Golden Eagle, breakfast, on Bobcat Pass, NM.

Vallecito Mountain, Moonrise, Taos, NM

Vallecito (little valley), Mountain, Moonrise, Taos, NM. A couple of quick images out of the car window on the road home this evening. I was on a very beautiful, but very chilly, photo shoot on the west rim of the Rio Grande Gorge earlier. At this point I was quite happy to sit in the car with the heat blasting, some soft tunes playing and watching this gorgeous moon rise over the peaks. Thanks for looking. G

Vallecito (little valley), Mountain, Moonrise, Taos, NM

Vallecito (little valley), Mountain Peak, Moonrise,

Dark-Eyed Junco, San Cristobal, NM

Dark-eyed Junco, in the garden in San Cristobal, NM. This little guy survived my boot as I walked across the deck. I spotted one Dark-eyed Junco on the ground after hitting a window on the house. I picked it up and almost stepped on this bird which flew up on to the patio chair and stayed there. This bird may have hit a window also. It stayed here while and I made some images. The bird I had picked up, was now resting on a fence post in the sun where I left it. The incident concluded with both birds flying off, hopefully not too worse for ware. I’ll be adding decals to the windows to warn these little creatures. Thanks for looking. G

Dark-eyed Junco, San Cristobal, NM.

 

Elk, Sunlight, Yellowstone, Wyoming

Elk, Sunlight, Yellowstone, Wyoming. Elk are spotlighted on the hillside by the last pocket of sunlight in Yellowstone, Wyoming. Flashback to my trip with my two young children in 2005. In Yellowstone it was so cold, although it doesn’t look like it from this image, we stayed in hotels and lodges. On the way home through Utah we camped for a few nights in Canyonlands. Here’s an expanded view from Canyonlands. Thanks for looking. G

Elk, Sunlight, Yellowstone, Wyoming

Lenticular Clouds, Sangre De Cristo Mountains, NM

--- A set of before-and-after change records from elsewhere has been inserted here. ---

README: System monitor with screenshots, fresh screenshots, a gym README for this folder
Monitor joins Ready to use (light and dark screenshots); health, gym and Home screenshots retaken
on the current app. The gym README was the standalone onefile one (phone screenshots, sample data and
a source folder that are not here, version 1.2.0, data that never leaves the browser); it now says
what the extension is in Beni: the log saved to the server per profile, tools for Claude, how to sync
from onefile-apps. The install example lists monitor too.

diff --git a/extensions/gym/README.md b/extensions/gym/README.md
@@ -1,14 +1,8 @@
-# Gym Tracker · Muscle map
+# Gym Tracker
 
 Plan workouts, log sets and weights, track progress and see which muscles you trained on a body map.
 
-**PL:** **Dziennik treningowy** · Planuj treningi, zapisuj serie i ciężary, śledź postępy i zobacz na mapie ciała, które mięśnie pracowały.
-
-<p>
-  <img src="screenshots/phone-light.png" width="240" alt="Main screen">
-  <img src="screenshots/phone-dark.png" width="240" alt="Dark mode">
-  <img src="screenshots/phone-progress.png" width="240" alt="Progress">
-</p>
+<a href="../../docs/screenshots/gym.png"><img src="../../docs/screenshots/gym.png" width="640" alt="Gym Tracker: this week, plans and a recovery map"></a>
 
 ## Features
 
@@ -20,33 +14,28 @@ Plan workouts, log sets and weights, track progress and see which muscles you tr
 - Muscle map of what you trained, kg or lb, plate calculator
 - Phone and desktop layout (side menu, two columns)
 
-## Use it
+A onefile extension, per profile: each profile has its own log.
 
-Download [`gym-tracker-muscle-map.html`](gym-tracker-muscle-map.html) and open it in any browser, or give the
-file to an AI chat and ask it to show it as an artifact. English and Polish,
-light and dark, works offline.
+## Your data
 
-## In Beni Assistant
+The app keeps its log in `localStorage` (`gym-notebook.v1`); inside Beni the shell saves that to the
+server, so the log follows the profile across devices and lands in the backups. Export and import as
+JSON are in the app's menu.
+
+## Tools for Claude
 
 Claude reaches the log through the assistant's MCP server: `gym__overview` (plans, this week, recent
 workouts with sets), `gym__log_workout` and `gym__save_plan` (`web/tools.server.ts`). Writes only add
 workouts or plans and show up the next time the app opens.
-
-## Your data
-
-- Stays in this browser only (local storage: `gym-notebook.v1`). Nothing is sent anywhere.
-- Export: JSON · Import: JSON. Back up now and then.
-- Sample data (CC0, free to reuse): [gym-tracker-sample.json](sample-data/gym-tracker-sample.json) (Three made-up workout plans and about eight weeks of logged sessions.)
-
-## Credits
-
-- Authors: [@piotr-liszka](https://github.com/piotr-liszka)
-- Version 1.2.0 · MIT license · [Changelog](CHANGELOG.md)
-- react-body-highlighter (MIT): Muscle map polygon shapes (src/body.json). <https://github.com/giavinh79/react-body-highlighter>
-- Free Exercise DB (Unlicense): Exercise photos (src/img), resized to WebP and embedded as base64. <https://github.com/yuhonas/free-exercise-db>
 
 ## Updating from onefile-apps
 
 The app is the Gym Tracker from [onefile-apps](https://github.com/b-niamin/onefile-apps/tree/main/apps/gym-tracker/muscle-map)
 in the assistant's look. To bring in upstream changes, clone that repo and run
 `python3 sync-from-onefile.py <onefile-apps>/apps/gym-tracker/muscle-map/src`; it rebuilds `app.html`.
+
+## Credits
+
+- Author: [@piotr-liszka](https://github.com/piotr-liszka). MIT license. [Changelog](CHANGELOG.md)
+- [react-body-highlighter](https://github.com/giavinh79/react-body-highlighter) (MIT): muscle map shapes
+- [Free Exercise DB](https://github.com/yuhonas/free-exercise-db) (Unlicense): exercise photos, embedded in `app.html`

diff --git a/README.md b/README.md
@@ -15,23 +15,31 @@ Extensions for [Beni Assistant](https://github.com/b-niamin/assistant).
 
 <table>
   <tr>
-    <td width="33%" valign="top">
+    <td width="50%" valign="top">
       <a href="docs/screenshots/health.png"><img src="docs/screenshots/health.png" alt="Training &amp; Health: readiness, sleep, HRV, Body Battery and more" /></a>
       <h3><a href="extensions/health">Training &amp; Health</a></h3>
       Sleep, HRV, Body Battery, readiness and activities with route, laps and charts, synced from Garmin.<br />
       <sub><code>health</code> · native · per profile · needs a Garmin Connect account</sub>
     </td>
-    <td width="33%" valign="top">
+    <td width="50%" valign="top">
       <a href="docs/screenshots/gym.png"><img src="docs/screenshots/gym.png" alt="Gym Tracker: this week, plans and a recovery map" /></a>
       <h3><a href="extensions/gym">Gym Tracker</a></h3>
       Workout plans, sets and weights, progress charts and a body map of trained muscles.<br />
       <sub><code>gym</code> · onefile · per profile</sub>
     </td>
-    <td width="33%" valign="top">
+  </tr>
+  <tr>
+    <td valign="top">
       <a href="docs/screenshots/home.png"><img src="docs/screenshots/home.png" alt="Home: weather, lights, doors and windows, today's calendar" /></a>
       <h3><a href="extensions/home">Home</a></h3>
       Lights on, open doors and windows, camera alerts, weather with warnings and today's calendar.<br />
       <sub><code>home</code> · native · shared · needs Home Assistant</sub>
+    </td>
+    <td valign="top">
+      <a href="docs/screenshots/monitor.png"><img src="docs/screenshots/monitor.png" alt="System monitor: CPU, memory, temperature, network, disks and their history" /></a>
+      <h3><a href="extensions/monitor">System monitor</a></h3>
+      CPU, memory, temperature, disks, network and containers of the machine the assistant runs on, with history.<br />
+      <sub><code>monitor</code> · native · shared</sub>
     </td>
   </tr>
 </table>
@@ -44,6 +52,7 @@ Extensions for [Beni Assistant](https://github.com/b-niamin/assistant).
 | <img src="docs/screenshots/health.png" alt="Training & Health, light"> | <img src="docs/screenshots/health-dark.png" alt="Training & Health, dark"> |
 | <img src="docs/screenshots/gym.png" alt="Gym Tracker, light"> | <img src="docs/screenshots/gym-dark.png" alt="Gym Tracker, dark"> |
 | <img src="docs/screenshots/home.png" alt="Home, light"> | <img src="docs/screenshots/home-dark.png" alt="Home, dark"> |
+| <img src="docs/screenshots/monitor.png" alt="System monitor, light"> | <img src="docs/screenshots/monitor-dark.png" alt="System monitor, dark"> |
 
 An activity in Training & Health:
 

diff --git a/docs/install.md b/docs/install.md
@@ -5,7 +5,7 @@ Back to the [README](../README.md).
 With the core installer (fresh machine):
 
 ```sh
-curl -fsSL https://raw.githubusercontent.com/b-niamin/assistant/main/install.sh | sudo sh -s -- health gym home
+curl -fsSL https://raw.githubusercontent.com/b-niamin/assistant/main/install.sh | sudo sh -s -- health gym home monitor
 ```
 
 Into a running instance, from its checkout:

Lenticular Clouds, Sangre De Cristo Mountains, NM. I photographed these clouds earlier yesterday in broad daylight. They were beautiful of course but I couldn’t capture the fluid motion I felt when looking at them. So I made this image from our driveway after the sun was well and truly set and used a long exposure to show the movement, with the last light causing them to glow this way. Thanks for looking and keep looking up. This is the time of year for lenticular clouds. G

Lenticular Clouds, Sangre De Cristo Mountains, NM

Adobe, Light, Fall, Questa, NM

Adobe light, late fall along the roadside in Questa, New Mexico. The many benefits of traveling over the same territory, whether on a photo tour or personal outing, allows me to see the subtle changes that occur season by season or day by day. This evening, I decided to return over the next few of days to watch the light shift hourly on this adobe. I’ll see what I come up with. Questa, New Mexico exudes cultural authenticity. Thanks for looking. G

Adobe, Light, Fall, Questa, NM

White Christmas Elk, Taos Mountain

White Christmas Elk, Taos Mountain. I know it’s halloween, but… christmas decorations already? Tomorrow I anticipate christmas music in the stores and restaurants. Spending time in solitude and inward reflection sits right with my Celtic nature. I have some plans for numerous days in the field with bright mornings and early sunsets. Nights out under the stars with the camera, then back to the hearth to nurse a nice glass single malt. Thanks for looking. G

White Christmas Elk, Taos Mountain